[Dataset entries]
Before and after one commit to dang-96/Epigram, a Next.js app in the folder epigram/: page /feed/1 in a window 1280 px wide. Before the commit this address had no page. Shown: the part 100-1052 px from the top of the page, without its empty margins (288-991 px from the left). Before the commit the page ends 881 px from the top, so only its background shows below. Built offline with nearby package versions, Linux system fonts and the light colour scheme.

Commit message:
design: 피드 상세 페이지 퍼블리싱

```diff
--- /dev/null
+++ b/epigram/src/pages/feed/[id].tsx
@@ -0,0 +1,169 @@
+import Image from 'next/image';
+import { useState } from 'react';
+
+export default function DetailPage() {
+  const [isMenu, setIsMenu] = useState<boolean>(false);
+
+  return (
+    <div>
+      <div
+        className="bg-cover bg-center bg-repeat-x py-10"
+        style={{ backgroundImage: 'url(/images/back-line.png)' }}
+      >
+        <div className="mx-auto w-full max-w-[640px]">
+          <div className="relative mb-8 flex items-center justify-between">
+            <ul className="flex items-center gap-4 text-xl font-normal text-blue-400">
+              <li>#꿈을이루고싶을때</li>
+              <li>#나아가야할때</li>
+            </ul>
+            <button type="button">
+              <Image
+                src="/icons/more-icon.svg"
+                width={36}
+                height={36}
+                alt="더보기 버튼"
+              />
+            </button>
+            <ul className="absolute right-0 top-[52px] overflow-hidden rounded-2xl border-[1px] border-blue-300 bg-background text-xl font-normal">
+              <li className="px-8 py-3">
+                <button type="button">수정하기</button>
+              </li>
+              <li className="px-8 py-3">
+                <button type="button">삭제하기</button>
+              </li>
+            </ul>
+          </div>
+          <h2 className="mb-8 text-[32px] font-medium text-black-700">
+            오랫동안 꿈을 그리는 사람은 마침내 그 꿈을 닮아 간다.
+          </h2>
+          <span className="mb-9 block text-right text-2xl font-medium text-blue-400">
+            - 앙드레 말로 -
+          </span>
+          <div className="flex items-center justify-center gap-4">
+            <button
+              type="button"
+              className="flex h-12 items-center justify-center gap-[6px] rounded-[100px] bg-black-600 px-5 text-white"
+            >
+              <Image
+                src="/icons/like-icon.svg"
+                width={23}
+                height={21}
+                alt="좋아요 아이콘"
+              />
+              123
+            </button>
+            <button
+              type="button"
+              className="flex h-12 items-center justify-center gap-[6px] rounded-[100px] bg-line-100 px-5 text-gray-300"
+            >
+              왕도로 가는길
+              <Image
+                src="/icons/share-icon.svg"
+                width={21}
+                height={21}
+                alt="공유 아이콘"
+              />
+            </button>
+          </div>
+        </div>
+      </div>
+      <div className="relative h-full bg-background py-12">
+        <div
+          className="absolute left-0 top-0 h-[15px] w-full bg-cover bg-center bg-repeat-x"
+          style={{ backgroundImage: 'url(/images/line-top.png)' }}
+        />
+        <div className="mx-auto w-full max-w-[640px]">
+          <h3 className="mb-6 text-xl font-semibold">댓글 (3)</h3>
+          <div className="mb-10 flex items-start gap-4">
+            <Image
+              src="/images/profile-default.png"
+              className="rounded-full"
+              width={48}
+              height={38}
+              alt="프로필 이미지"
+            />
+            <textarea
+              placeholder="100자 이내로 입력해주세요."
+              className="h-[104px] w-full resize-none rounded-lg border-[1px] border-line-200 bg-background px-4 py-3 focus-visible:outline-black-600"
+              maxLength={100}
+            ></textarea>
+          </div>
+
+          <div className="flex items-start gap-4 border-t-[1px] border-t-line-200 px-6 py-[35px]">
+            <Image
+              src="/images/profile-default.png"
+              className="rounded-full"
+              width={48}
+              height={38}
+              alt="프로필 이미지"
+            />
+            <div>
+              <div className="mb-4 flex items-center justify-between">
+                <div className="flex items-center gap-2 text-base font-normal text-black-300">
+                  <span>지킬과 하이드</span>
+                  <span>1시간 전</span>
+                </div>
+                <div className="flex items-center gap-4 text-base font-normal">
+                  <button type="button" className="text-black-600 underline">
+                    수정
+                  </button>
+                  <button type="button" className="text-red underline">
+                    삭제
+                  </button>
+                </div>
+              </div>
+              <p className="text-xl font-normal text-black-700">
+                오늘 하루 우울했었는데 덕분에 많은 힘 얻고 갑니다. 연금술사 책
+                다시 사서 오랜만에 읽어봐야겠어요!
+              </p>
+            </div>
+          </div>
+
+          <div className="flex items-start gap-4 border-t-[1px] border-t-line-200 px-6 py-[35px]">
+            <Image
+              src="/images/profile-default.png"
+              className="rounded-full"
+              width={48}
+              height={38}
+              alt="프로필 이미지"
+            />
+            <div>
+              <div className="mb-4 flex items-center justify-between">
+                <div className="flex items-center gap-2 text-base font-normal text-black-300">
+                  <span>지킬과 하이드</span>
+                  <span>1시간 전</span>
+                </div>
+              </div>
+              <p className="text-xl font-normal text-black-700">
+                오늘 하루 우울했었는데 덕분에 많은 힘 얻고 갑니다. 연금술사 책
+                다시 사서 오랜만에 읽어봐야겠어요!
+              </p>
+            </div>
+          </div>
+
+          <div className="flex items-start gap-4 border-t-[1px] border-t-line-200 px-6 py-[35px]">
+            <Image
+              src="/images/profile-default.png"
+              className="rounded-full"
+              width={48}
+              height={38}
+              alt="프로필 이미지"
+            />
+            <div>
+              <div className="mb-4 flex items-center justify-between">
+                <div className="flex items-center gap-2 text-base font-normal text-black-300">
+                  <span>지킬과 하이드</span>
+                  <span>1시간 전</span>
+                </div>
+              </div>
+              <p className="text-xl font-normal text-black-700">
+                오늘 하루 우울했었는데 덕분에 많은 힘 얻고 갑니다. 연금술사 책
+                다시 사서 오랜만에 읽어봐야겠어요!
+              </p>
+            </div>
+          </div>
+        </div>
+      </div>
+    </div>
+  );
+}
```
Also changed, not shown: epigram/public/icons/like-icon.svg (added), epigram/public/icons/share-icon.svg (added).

Task requirements:
The records above, in their entirety, need to be set down again exactly.

Exercise output:
Before and after one commit to dang-96/Epigram, a Next.js app in the folder epigram/: page /feed/1 in a window 1280 px wide. Before the commit this address had no page. Shown: the part 100-1052 px from the top of the page, without its empty margins (288-991 px from the left). Before the commit the page ends 881 px from the top, so only its background shows below. Built offline with nearby package versions, Linux system fonts and the light colour scheme.

Commit message:
design: 피드 상세 페이지 퍼블리싱

```diff
--- /dev/null
+++ b/epigram/src/pages/feed/[id].tsx
@@ -0,0 +1,169 @@
+import Image from 'next/image';
+import { useState } from 'react';
+
+export default function DetailPage() {
+  const [isMenu, setIsMenu] = useState<boolean>(false);
+
+  return (
+    <div>
+      <div
+        className="bg-cover bg-center bg-repeat-x py-10"
+        style={{ backgroundImage: 'url(/images/back-line.png)' }}
+      >
+        <div className="mx-auto w-full max-w-[640px]">
+          <div className="relative mb-8 flex items-center justify-between">
+            <ul className="flex items-center gap-4 text-xl font-normal text-blue-400">
+              <li>#꿈을이루고싶을때</li>
+              <li>#나아가야할때</li>
+            </ul>
+            <button type="button">
+              <Image
+                src="/icons/more-icon.svg"
+                width={36}
+                height={36}
+                alt="더보기 버튼"
+              />
+            </button>
+            <ul className="absolute right-0 top-[52px] overflow-hidden rounded-2xl border-[1px] border-blue-300 bg-background text-xl font-normal">
+              <li className="px-8 py-3">
+                <button type="button">수정하기</button>
+              </li>
+              <li className="px-8 py-3">
+                <button type="button">삭제하기</button>
+              </li>
+            </ul>
+          </div>
+          <h2 className="mb-8 text-[32px] font-medium text-black-700">
+            오랫동안 꿈을 그리는 사람은 마침내 그 꿈을 닮아 간다.
+          </h2>
+          <span className="mb-9 block text-right text-2xl font-medium text-blue-400">
+            - 앙드레 말로 -
+          </span>
+          <div className="flex items-center justify-center gap-4">
+            <button
+              type="button"
+              className="flex h-12 items-center justify-center gap-[6px] rounded-[100px] bg-black-600 px-5 text-white"
+            >
+              <Image
+                src="/icons/like-icon.svg"
+                width={23}
+                height={21}
+                alt="좋아요 아이콘"
+              />
+              123
+            </button>
+            <button
+              type="button"
+              className="flex h-12 items-center justify-center gap-[6px] rounded-[100px] bg-line-100 px-5 text-gray-300"
+            >
+              왕도로 가는길
+              <Image
+                src="/icons/share-icon.svg"
+                width={21}
+                height={21}
+                alt="공유 아이콘"
+              />
+            </button>
+          </div>
+        </div>
+      </div>
+      <div className="relative h-full bg-background py-12">
+        <div
+          className="absolute left-0 top-0 h-[15px] w-full bg-cover bg-center bg-repeat-x"
+          style={{ backgroundImage: 'url(/images/line-top.png)' }}
+        />
+        <div className="mx-auto w-full max-w-[640px]">
+          <h3 className="mb-6 text-xl font-semibold">댓글 (3)</h3>
+          <div className="mb-10 flex items-start gap-4">
+            <Image
+              src="/images/profile-default.png"
+              className="rounded-full"
+              width={48}
+              height={38}
+              alt="프로필 이미지"
+            />
+            <textarea
+              placeholder="100자 이내로 입력해주세요."
+              className="h-[104px] w-full resize-none rounded-lg border-[1px] border-line-200 bg-background px-4 py-3 focus-visible:outline-black-600"
+              maxLength={100}
+            ></textarea>
+          </div>
+
+          <div className="flex items-start gap-4 border-t-[1px] border-t-line-200 px-6 py-[35px]">
+            <Image
+              src="/images/profile-default.png"
+              className="rounded-full"
+              width={48}
+              height={38}
+              alt="프로필 이미지"
+            />
+            <div>
+              <div className="mb-4 flex items-center justify-between">
+                <div className="flex items-center gap-2 text-base font-normal text-black-300">
+                  <span>지킬과 하이드</span>
+                  <span>1시간 전</span>
+                </div>
+                <div className="flex items-center gap-4 text-base font-normal">
+                  <button type="button" className="text-black-600 underline">
+                    수정
+                  </button>
+                  <button type="button" className="text-red underline">
+                    삭제
+                  </button>
+                </div>
+              </div>
+              <p className="text-xl font-normal text-black-700">
+                오늘 하루 우울했었는데 덕분에 많은 힘 얻고 갑니다. 연금술사 책
+                다시 사서 오랜만에 읽어봐야겠어요!
+              </p>
+            </div>
+          </div>
+
+          <div className="flex items-start gap-4 border-t-[1px] border-t-line-200 px-6 py-[35px]">
+            <Image
+              src="/images/profile-default.png"
+              className="rounded-full"
+              width={48}
+              height={38}
+              alt="프로필 이미지"
+            />
+            <div>
+              <div className="mb-4 flex items-center justify-between">
+                <div className="flex items-center gap-2 text-base font-normal text-black-300">
+                  <span>지킬과 하이드</span>
+                  <span>1시간 전</span>
+                </div>
+              </div>
+              <p className="text-xl font-normal text-black-700">
+                오늘 하루 우울했었는데 덕분에 많은 힘 얻고 갑니다. 연금술사 책
+                다시 사서 오랜만에 읽어봐야겠어요!
+              </p>
+            </div>
+          </div>
+
+          <div className="flex items-start gap-4 border-t-[1px] border-t-line-200 px-6 py-[35px]">
+            <Image
+              src="/images/profile-default.png"
+              className="rounded-full"
+              width={48}
+              height={38}
+              alt="프로필 이미지"
+            />
+            <div>
+              <div className="mb-4 flex items-center justify-between">
+                <div className="flex items-center gap-2 text-base font-normal text-black-300">
+                  <span>지킬과 하이드</span>
+                  <span>1시간 전</span>
+                </div>
+              </div>
+              <p className="text-xl font-normal text-black-700">
+                오늘 하루 우울했었는데 덕분에 많은 힘 얻고 갑니다. 연금술사 책
+                다시 사서 오랜만에 읽어봐야겠어요!
+              </p>
+            </div>
+          </div>
+        </div>
+      </div>
+    </div>
+  );
+}
```
Also changed, not shown: epigram/public/icons/like-icon.svg (added), epigram/public/icons/share-icon.svg (added).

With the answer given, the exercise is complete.